↓
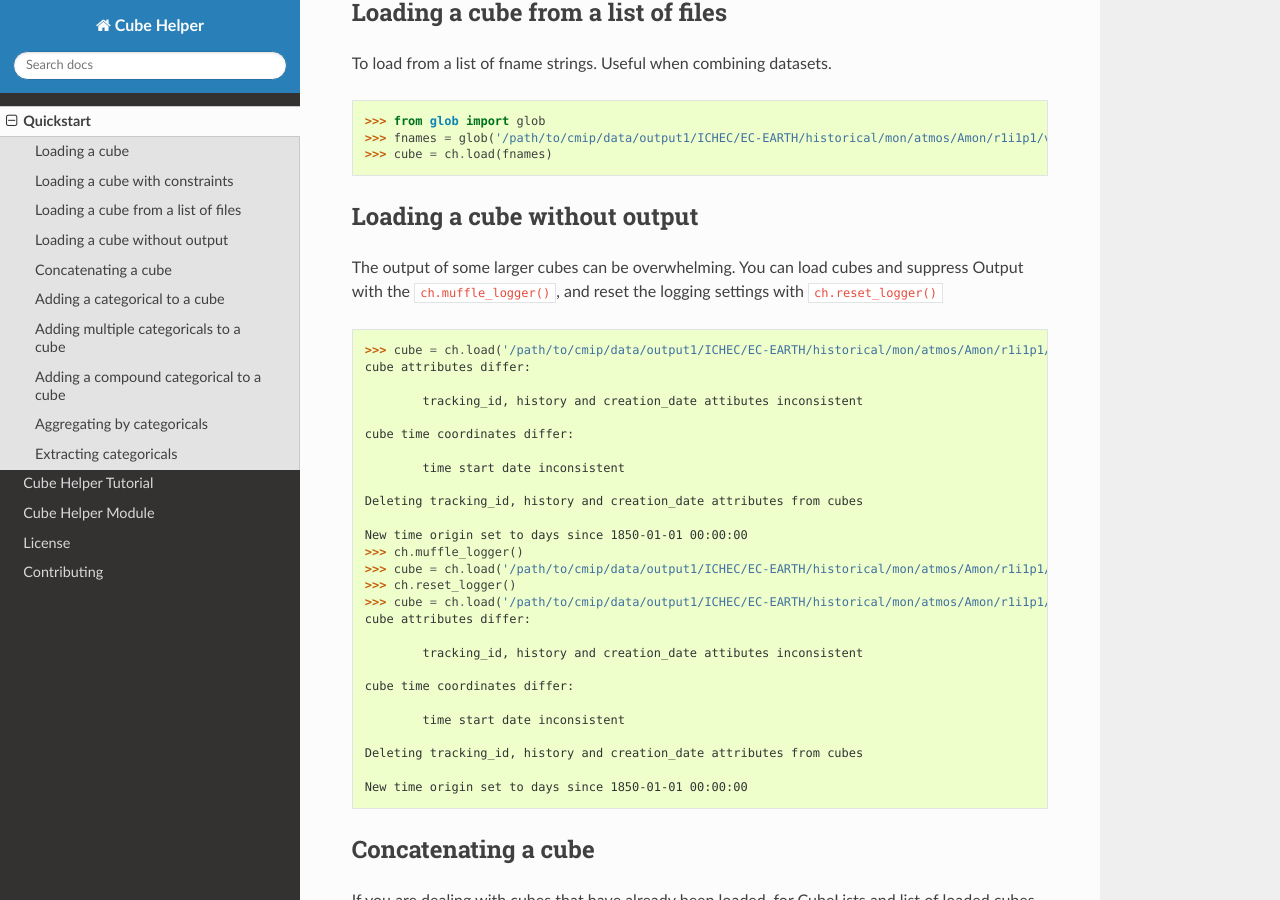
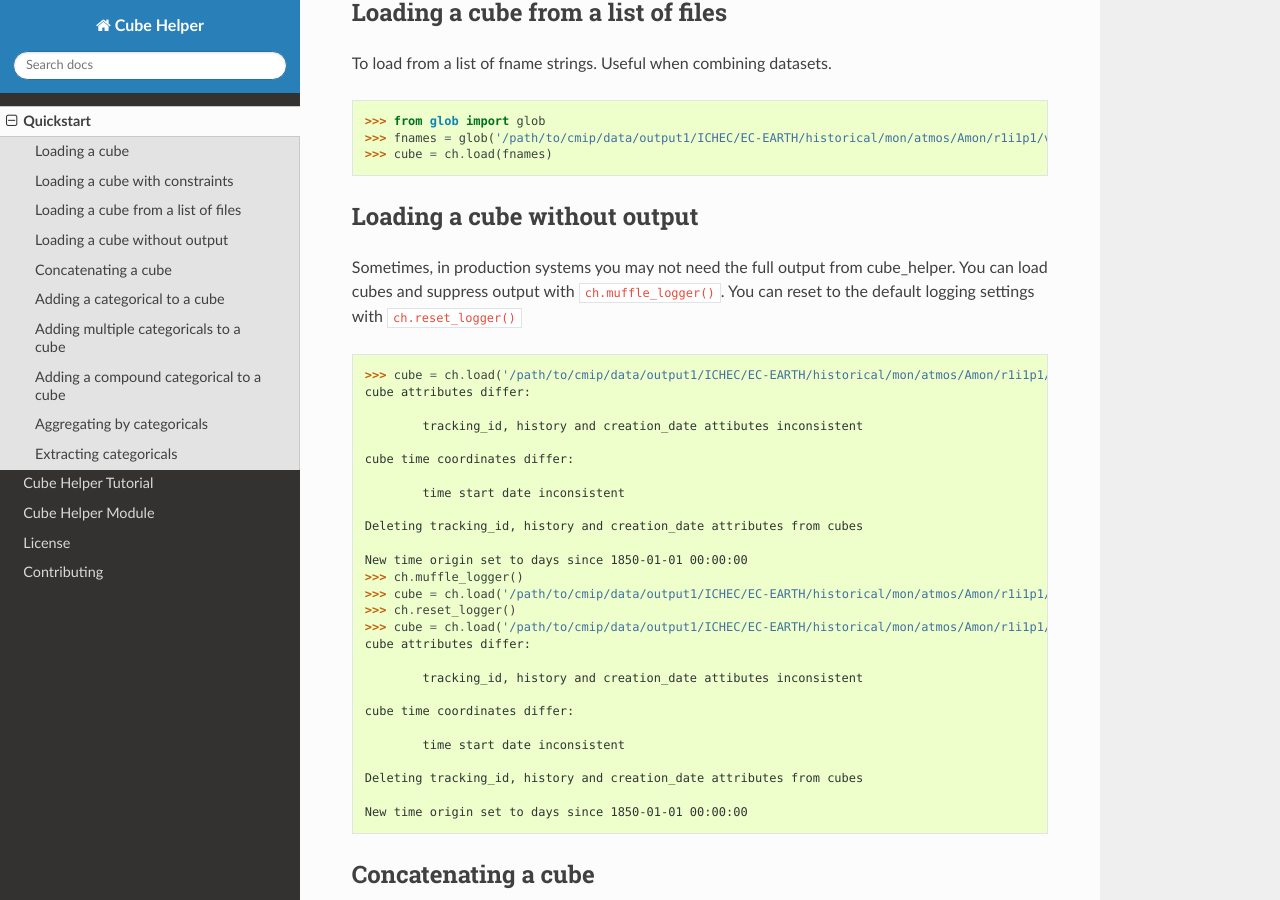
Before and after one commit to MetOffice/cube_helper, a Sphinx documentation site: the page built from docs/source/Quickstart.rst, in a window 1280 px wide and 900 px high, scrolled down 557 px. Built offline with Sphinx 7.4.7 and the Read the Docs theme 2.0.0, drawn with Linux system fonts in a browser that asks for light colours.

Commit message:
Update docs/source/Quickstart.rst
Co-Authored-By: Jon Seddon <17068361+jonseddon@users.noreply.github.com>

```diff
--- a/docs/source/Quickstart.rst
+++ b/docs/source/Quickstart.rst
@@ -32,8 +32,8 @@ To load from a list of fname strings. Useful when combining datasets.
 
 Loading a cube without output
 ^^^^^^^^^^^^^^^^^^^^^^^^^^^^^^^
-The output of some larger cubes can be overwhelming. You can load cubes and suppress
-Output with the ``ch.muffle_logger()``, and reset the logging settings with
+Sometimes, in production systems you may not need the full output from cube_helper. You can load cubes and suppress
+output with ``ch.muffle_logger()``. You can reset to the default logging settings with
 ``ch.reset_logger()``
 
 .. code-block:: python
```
↑
↓
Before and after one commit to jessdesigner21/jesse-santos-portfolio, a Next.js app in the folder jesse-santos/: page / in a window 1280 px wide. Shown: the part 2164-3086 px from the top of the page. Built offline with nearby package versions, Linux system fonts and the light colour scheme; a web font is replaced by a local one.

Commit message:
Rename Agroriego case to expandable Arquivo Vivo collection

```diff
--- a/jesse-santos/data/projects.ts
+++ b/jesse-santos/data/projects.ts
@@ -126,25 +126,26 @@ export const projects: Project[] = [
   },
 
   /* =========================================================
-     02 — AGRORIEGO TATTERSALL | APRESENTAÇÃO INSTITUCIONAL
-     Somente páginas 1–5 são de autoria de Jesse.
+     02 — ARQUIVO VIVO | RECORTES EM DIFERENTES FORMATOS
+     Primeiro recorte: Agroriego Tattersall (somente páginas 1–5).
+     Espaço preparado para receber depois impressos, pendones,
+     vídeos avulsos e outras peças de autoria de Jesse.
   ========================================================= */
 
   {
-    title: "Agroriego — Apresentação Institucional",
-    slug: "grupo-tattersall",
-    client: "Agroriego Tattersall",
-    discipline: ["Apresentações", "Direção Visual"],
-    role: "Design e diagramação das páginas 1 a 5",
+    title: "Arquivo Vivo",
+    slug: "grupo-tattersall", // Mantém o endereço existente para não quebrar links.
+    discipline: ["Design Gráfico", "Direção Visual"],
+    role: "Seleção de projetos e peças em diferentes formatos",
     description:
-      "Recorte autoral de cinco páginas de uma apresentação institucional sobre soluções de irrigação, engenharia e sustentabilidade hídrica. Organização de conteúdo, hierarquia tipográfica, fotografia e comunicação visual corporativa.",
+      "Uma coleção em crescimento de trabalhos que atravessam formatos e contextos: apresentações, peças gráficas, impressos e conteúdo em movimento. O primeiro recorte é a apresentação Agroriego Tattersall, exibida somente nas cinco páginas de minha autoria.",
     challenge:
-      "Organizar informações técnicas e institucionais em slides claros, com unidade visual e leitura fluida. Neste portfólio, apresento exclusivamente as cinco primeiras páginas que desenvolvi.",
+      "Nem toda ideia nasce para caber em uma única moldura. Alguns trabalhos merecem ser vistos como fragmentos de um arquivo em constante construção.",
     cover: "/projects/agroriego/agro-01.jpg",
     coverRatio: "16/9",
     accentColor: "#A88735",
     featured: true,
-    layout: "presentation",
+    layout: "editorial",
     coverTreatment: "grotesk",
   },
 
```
↑
↓
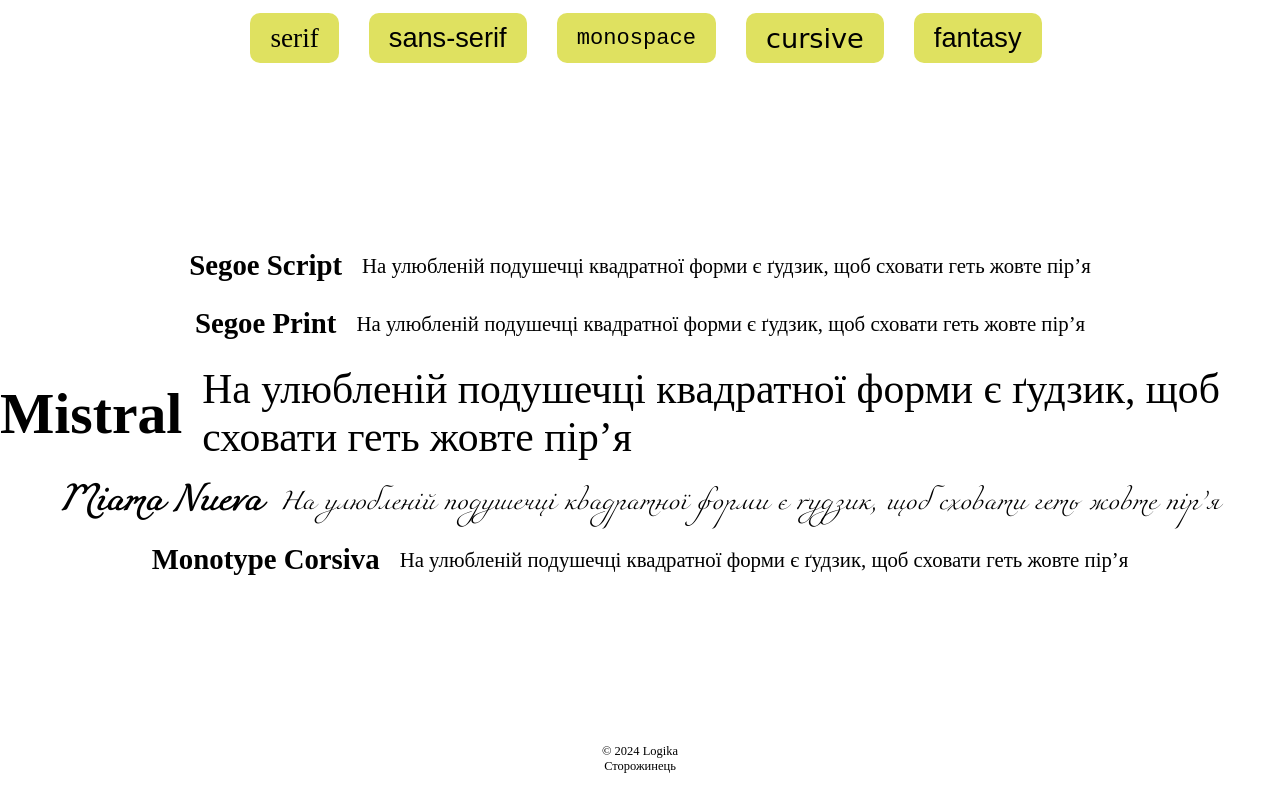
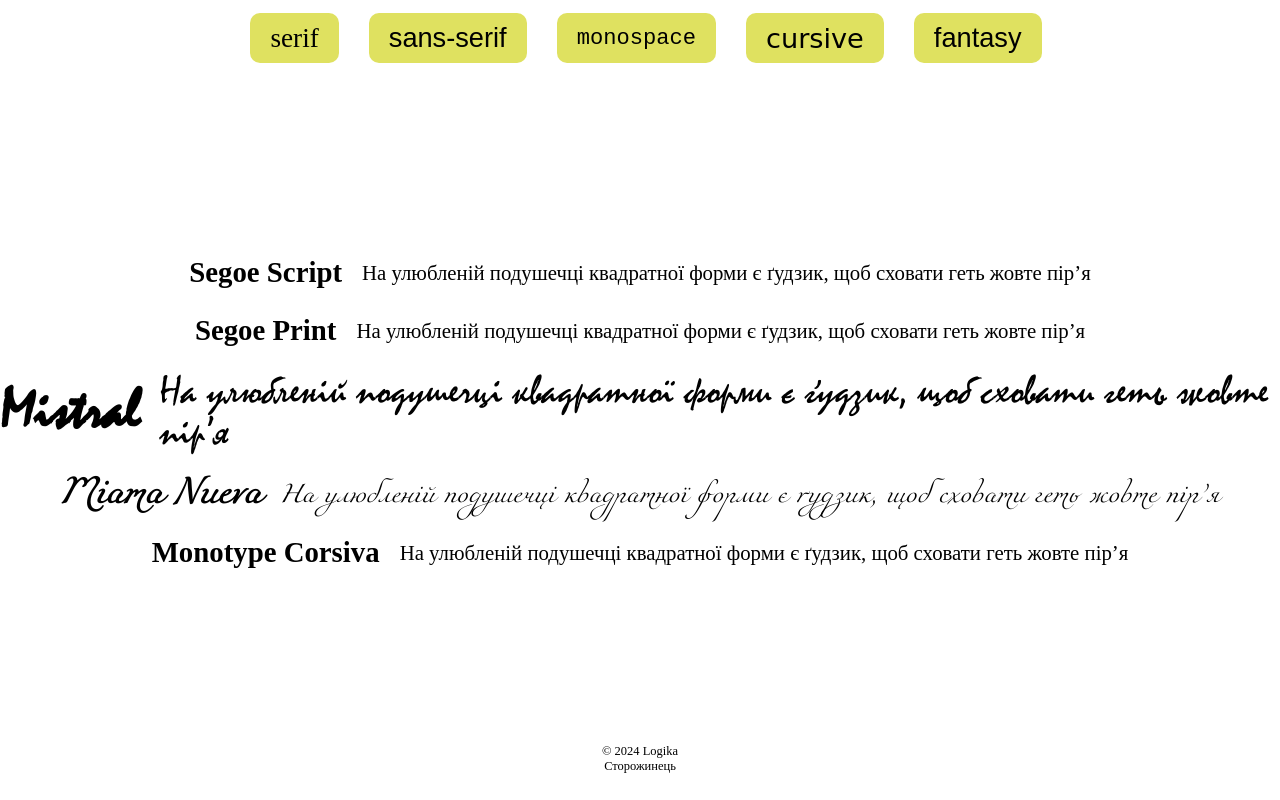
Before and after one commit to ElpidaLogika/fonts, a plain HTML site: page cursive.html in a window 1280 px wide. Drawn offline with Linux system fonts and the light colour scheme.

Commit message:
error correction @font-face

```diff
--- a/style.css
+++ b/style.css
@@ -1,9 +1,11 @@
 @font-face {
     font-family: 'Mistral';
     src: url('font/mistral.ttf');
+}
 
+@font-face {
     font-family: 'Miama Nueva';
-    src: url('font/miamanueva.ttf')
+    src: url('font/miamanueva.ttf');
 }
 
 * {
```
↑
▶ TASK PROMPT
Across the listing, count every line with "peças" in it and give the number only.

▶ ANSWER SPACE
3